(Front-end code edit data)
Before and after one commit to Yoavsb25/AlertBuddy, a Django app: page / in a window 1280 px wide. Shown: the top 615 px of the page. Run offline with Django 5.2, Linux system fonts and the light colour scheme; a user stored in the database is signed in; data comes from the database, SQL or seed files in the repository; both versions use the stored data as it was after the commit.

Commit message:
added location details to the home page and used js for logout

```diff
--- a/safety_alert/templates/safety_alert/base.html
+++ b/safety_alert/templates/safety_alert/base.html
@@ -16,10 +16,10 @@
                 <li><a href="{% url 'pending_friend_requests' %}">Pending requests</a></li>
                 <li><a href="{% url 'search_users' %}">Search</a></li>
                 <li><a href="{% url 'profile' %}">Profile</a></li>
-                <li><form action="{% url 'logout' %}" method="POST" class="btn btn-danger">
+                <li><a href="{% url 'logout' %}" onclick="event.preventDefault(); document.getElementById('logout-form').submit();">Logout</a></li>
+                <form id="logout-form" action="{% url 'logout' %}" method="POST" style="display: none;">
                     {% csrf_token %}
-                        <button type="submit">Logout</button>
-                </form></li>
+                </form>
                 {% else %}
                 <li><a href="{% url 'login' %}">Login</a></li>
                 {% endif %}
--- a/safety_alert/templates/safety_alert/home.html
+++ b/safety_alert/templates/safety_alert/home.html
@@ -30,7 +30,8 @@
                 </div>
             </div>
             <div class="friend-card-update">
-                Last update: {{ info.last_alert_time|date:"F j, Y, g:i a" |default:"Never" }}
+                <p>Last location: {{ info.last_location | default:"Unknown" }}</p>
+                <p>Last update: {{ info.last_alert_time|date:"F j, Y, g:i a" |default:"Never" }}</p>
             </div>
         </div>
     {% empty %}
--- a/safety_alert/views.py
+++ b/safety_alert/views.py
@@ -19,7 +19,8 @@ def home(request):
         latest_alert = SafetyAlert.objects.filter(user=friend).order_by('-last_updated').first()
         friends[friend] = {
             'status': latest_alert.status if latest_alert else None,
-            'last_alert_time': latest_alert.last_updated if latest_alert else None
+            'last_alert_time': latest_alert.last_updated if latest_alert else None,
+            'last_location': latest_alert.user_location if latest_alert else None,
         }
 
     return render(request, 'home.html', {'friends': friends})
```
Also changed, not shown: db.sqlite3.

_ACTIVITY_. Select and copy each line from the data that includes the word "info".

_ANSWER SPACE_.
-                Last update: {{ info.last_alert_time|date:"F j, Y, g:i a" |default:"Never" }}
+                <p>Last location: {{ info.last_location | default:"Unknown" }}</p>
+                <p>Last update: {{ info.last_alert_time|date:"F j, Y, g:i a" |default:"Never" }}</p>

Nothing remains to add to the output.